▶ _WORK REQUEST_
Which lines below hold the word "column"? Copy all of them.

Segment Start: EXERCISE INPUT

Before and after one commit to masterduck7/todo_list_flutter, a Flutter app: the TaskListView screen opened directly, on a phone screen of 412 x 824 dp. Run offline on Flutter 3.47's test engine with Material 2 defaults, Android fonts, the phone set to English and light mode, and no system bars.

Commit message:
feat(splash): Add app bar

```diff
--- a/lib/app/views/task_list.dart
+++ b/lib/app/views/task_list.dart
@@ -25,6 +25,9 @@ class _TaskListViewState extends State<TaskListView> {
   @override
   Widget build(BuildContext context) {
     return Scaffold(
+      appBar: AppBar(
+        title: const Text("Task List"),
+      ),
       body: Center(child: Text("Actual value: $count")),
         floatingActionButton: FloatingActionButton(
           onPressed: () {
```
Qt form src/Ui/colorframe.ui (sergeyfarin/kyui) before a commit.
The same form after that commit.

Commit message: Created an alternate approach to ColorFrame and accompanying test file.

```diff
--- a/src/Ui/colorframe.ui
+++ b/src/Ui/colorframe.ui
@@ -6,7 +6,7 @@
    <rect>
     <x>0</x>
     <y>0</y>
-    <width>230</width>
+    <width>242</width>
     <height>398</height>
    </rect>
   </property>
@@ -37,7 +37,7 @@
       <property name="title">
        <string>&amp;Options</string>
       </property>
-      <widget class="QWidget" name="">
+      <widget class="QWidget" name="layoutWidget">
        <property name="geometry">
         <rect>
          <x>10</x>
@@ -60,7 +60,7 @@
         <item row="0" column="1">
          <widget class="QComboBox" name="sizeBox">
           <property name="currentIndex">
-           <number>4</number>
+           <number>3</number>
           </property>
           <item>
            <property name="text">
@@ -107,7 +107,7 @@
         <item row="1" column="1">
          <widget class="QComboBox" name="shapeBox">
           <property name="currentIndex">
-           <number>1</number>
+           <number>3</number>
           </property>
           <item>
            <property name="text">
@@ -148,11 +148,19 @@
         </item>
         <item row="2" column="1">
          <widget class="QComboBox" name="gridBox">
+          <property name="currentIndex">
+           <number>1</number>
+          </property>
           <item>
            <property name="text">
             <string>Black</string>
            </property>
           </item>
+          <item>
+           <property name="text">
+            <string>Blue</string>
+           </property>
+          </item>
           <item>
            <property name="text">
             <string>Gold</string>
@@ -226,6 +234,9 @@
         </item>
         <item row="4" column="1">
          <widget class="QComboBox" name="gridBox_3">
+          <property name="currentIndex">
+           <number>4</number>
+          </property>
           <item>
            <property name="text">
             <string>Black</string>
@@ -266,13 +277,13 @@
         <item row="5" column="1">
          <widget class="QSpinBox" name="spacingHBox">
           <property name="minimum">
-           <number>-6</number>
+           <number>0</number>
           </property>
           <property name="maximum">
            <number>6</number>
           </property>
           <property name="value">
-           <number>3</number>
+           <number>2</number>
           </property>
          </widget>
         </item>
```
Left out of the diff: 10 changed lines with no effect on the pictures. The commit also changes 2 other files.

Segment End: EXERCISE INPUT

▶ _WRITTEN SOLUTION_
         <item row="0" column="1">
         <item row="1" column="1">
         <item row="2" column="1">
         <item row="4" column="1">
         <item row="5" column="1">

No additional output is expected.